On any other day, watching hockey players drape their equipment bags over their shoulders heading out toward the parking lot might seem like an ordinary occurrence.
But to see Tampa Bay Lightning players walk out of a bare-bones locker room at the Ice Sports Forum, equipment stuffed into oversized bags and hockey sticks in their hands, seemed a bit surreal.
As Day 2 of the NHL lockout arrived, players had no access to team facilities and could not have contact with team personnel – including equipment managers and medical trainers – or workout at the facilities above the team locker room.
Marty St. Louis even took up a collection of money to give the manager at the Ice Sports Forum to cover the cost of the two hours of ice time purchased by the 20 players present on Monday. The ice time is normally paid for by the team.
And while most players continued to wear practice jerseys with the team logo on it, three players – Mathieu Garon, Sami Salo and St. Louis – wore their shirts inside out on the ice.
While there appears to be no quick end in site to NHL's third lockout under commissioner Gary Bettman – he was was the head of the league during the 1994 and 2004 lockouts – players will continue assemble in Brandon for the time being. With the start of training camp scheduled for Friday, the informal gatherings for workouts and scrimmages will continue – just in case.
"We had a pretty good group of guys out here (Monday) and we'll do the same thing (on Tuesday) and for the next little while,'' new defenseman Sami Salo said. "We'll just kind of take things day-by-day right now, keep ourselves in shape and be ready for whenever.''
For many players, after losing the entire 2004-05 season to the lockout that brought about the implementation of a salary cap system, going through another work stoppage that might potentially disrupt the season seems surreal now that the lockout is in full effect. In some ways, it's somewhat difficult for them to fathom they are back in the same situation.
"It's hard because the league has grown so much that you wouldn't think you would be in this situation, we've done so good as a league and yet we are locked out again,'' St. Louis said. "We were struggling and we got locked out. We are doing great, we got locked out. That's what is frustrating as a player, and I'm sure it is as a fan as well.
"And it's frustrating because, in some ways, I understand the last lockout, we were struggling as a league and we went through that process and we had to give up a lot. Now the league is doing good.''
While many players – including Rick Nash, Joe Thornton and Evgeni Malkin – have already signed deals to play in European leagues during the lockout, many of the Lightning players plan on sticking around Tampa for the time being, taking a wait-and-see approach.
One of the new players who showed up to work out before camp was defenseman Keith Aulie, whom the Lightning hope to be able to sign to an American Hockey League contract while the lockout is imposed to allow him to play with the affiliate in Syracuse. He said on Monday it is something he is open to pursuing, but has yet to discuss the situation with his agent and the team.

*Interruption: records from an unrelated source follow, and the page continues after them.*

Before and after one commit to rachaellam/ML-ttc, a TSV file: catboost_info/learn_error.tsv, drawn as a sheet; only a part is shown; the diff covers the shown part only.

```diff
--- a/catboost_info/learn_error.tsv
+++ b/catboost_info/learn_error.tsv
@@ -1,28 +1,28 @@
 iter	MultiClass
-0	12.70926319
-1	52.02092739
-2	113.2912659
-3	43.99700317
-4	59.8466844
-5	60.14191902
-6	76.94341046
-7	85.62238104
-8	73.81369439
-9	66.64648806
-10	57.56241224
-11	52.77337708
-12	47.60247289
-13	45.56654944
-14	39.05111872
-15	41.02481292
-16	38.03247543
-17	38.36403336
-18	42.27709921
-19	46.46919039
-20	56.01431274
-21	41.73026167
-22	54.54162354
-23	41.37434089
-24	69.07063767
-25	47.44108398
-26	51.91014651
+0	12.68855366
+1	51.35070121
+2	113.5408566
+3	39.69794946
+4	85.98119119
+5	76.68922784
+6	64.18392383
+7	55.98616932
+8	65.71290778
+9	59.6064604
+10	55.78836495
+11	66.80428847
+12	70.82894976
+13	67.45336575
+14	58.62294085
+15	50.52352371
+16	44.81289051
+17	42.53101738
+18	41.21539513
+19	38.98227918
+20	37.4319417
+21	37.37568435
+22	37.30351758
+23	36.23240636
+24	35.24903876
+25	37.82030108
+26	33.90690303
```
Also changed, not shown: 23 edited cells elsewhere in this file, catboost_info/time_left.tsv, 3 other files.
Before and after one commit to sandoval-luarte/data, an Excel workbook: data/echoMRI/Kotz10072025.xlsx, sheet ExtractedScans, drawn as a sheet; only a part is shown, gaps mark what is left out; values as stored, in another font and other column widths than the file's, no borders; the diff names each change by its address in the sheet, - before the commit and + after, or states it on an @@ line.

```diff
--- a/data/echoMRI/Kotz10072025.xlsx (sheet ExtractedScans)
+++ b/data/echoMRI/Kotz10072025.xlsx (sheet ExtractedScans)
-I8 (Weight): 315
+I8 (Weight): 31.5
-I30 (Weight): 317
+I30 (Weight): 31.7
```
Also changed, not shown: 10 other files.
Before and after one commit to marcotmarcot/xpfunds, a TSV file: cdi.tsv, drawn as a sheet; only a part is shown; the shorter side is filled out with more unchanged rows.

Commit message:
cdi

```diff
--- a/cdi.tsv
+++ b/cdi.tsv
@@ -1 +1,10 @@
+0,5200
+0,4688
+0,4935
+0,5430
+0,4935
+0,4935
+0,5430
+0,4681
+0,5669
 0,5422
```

"We'll see what happens. There is no rush at this point and I wanted to come down and work here with these guys,'' Aulie said. "I would welcome the opportunity to keep playing, and for a young guy like me who is trying to get in the NHL and stay in the NHL, this would allow me to keep getting better.''